To do: Set the data below down again, exactly, with every picture left out.

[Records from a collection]
****

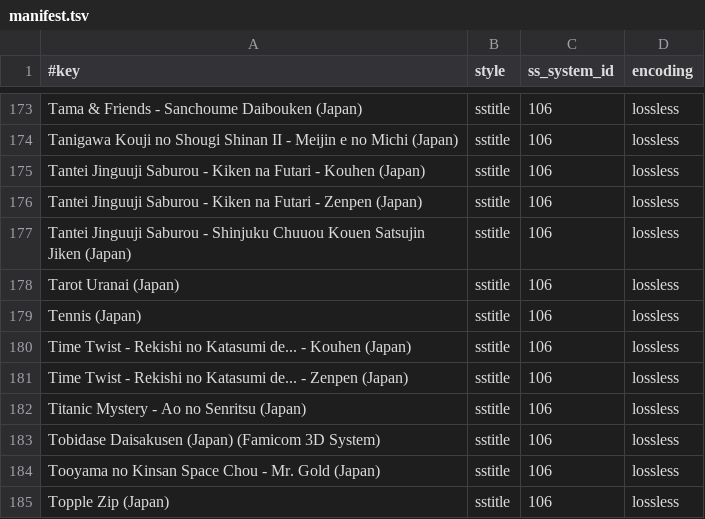
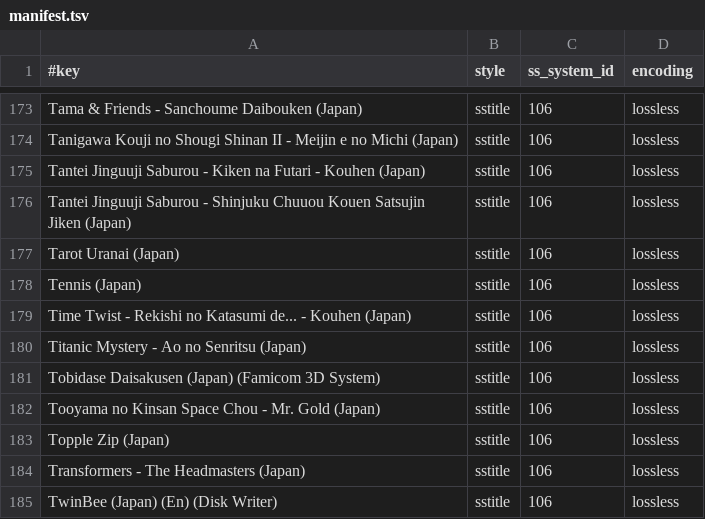
Before and after one commit to chipster6502/artworkdb-nintendo-consoles, a TSV file: docs/FDS/Titles/manifest.tsv, drawn as a sheet; only a part is shown, gaps mark what is left out; the shorter side is filled out with more unchanged rows.

Commit message:
chore(fds): update title artwork

```diff
--- a/docs/FDS/Titles/manifest.tsv
+++ b/docs/FDS/Titles/manifest.tsv
@@ -175,3 +175,2 @@ Tanigawa Kouji no Shougi Shinan II - Meijin e no Michi (Japan)	sstitle	106	lossl
 Tantei Jinguuji Saburou - Kiken na Futari - Kouhen (Japan)	sstitle	106	lossless
-Tantei Jinguuji Saburou - Kiken na Futari - Zenpen (Japan)	sstitle	106	lossless
 Tantei Jinguuji Saburou - Shinjuku Chuuou Kouen Satsujin Jiken (Japan)	sstitle	106	lossless
@@ -180,3 +179,2 @@ Tennis (Japan)	sstitle	106	lossless
 Time Twist - Rekishi no Katasumi de... - Kouhen (Japan)	sstitle	106	lossless
-Time Twist - Rekishi no Katasumi de... - Zenpen (Japan)	sstitle	106	lossless
 Titanic Mystery - Ao no Senritsu (Japan)	sstitle	106	lossless
```
Also changed, not shown: docs/FDS/Titles/index.tsv, 2 other files.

****

Response to the exercise:
Before and after one commit to chipster6502/artworkdb-nintendo-consoles, a TSV file: docs/FDS/Titles/manifest.tsv, drawn as a sheet; only a part is shown, gaps mark what is left out; the shorter side is filled out with more unchanged rows.

Commit message:
chore(fds): update title artwork

```diff
--- a/docs/FDS/Titles/manifest.tsv
+++ b/docs/FDS/Titles/manifest.tsv
@@ -175,3 +175,2 @@ Tanigawa Kouji no Shougi Shinan II - Meijin e no Michi (Japan)	sstitle	106	lossl
 Tantei Jinguuji Saburou - Kiken na Futari - Kouhen (Japan)	sstitle	106	lossless
-Tantei Jinguuji Saburou - Kiken na Futari - Zenpen (Japan)	sstitle	106	lossless
 Tantei Jinguuji Saburou - Shinjuku Chuuou Kouen Satsujin Jiken (Japan)	sstitle	106	lossless
@@ -180,3 +179,2 @@ Tennis (Japan)	sstitle	106	lossless
 Time Twist - Rekishi no Katasumi de... - Kouhen (Japan)	sstitle	106	lossless
-Time Twist - Rekishi no Katasumi de... - Zenpen (Japan)	sstitle	106	lossless
 Titanic Mystery - Ao no Senritsu (Japan)	sstitle	106	lossless
```
Also changed, not shown: docs/FDS/Titles/index.tsv, 2 other files.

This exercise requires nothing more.